**WHAT YOU HAVE TO DO**
Without the pictures, set down every record below exactly as it reads.

=== SOURCE MATERIAL ===

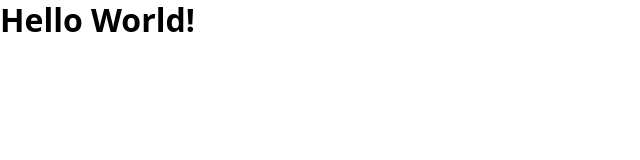
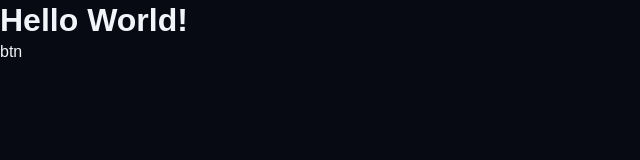
Before and after one commit to Sashmitha-Ravindu/portfolio, a website built with Vite: page index.html in a window 1280 px wide. Shown: the whole page, without its empty margins (0-640 px from the left). Built offline with nearby package versions, Linux system fonts and the light colour scheme; a web font is replaced by a local one.

Commit message:
Add starter CSS

```diff
--- a/index.html
+++ b/index.html
@@ -5,10 +5,11 @@
     <link href="/vite.svg" rel="icon" type="image/svg+xml"/>
     <meta content="width=device-width, initial-scale=1.0" name="viewport"/>
     <title>Dev server</title>
+    <link href="https://api.fontshare.com/v2/css?f[]=general-sans@500,600,400,700&display=swap" rel="stylesheet">
 </head>
 <body>
 <h1>Hello World!</h1>
-
+<button>btn</button>
 <script src="/src/main.js" type="module"></script>
 </body>
 </html>
--- a/styles/style.css
+++ b/styles/style.css
@@ -1,3 +1,13 @@
+:root{
+    --clr-dark: #070a13;
+    --clr-light: #f1f5f9;
+    --clr-slate400: #94a3b8;
+    --clr-slate600: #475569;
+    --clr-slate800: #1e293b;
+    --clr-rose: #e11d48;
+    --clr-indigo: #4f46e5;
+}
+
 *{
     box-sizing: border-box;
     margin: 0;
@@ -7,3 +17,28 @@
 html{
     scroll-behavior: smooth;
 }
+
+body{
+    font-family: 'General Sans', sans-serif;
+    background-color: var(--clr-dark);
+    color: var(--clr-light);
+}
+
+img,
+picture,
+video,
+canvas,
+svg{
+    display: block;
+    max-width: 100%;
+    user-select: none;
+}
+
+button{
+    display: inline-block;
+    padding: 0;
+    border: none;
+    background: none;
+    cursor: pointer;
+    color: inherit;
+}
```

===

**RESPONSE TO THE EXERCISE**
Before and after one commit to Sashmitha-Ravindu/portfolio, a website built with Vite: page index.html in a window 1280 px wide. Shown: the whole page, without its empty margins (0-640 px from the left). Built offline with nearby package versions, Linux system fonts and the light colour scheme; a web font is replaced by a local one.

Commit message:
Add starter CSS

```diff
--- a/index.html
+++ b/index.html
@@ -5,10 +5,11 @@
     <link href="/vite.svg" rel="icon" type="image/svg+xml"/>
     <meta content="width=device-width, initial-scale=1.0" name="viewport"/>
     <title>Dev server</title>
+    <link href="https://api.fontshare.com/v2/css?f[]=general-sans@500,600,400,700&display=swap" rel="stylesheet">
 </head>
 <body>
 <h1>Hello World!</h1>
-
+<button>btn</button>
 <script src="/src/main.js" type="module"></script>
 </body>
 </html>
--- a/styles/style.css
+++ b/styles/style.css
@@ -1,3 +1,13 @@
+:root{
+    --clr-dark: #070a13;
+    --clr-light: #f1f5f9;
+    --clr-slate400: #94a3b8;
+    --clr-slate600: #475569;
+    --clr-slate800: #1e293b;
+    --clr-rose: #e11d48;
+    --clr-indigo: #4f46e5;
+}
+
 *{
     box-sizing: border-box;
     margin: 0;
@@ -7,3 +17,28 @@
 html{
     scroll-behavior: smooth;
 }
+
+body{
+    font-family: 'General Sans', sans-serif;
+    background-color: var(--clr-dark);
+    color: var(--clr-light);
+}
+
+img,
+picture,
+video,
+canvas,
+svg{
+    display: block;
+    max-width: 100%;
+    user-select: none;
+}
+
+button{
+    display: inline-block;
+    padding: 0;
+    border: none;
+    background: none;
+    cursor: pointer;
+    color: inherit;
+}
```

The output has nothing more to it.